(TASK OBJECTIVE) Return each line of the listing in which the word "sudo" appears.
====
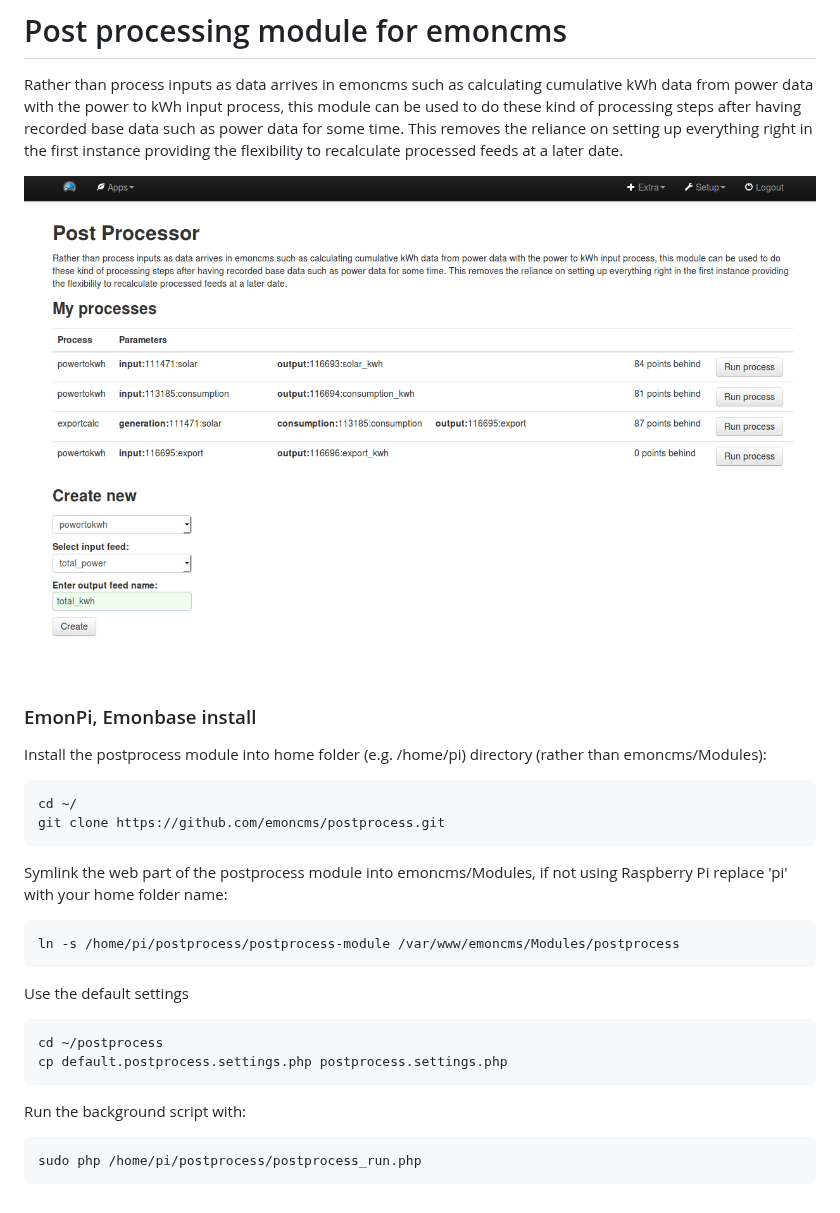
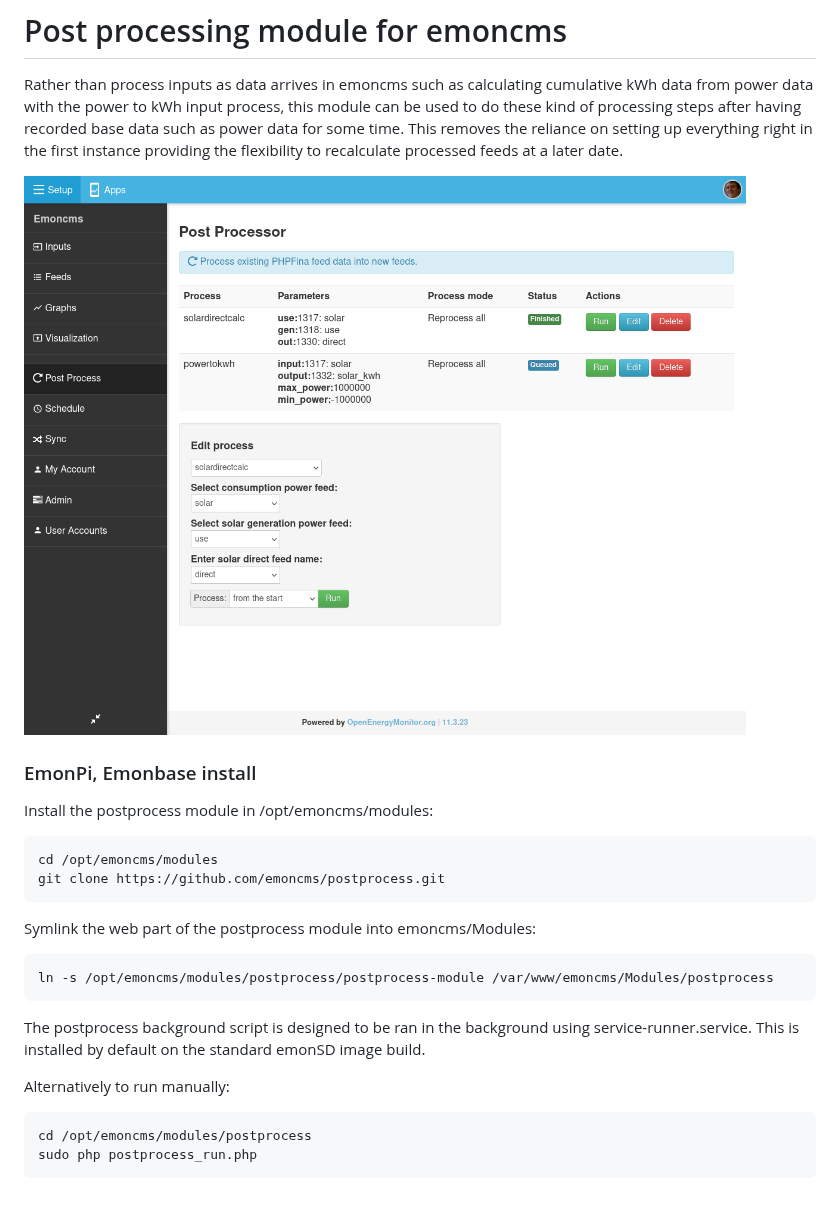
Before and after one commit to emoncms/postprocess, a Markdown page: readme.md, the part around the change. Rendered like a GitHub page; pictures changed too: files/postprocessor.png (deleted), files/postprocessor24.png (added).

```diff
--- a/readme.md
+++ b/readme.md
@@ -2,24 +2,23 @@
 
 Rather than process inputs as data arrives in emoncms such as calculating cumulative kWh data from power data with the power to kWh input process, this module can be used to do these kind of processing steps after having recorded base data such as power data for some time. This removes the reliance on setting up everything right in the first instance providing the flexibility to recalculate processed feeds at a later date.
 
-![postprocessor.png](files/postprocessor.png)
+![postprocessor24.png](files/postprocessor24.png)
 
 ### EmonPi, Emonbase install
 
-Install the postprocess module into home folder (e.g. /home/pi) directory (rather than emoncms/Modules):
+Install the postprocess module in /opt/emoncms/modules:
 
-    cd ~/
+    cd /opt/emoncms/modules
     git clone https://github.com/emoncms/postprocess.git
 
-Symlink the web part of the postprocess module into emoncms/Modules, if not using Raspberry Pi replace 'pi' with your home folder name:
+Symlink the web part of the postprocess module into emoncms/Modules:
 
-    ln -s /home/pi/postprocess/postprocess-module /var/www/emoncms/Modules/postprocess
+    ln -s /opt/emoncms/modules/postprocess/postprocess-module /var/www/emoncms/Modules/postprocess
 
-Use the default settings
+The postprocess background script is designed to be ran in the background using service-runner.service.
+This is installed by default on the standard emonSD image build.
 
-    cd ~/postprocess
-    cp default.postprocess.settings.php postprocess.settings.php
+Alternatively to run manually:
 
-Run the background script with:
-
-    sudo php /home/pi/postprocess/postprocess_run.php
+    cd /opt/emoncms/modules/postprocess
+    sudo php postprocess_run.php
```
====
(SOLUTION TO THIS PROBLEM)
-    sudo php /home/pi/postprocess/postprocess_run.php
+    sudo php postprocess_run.php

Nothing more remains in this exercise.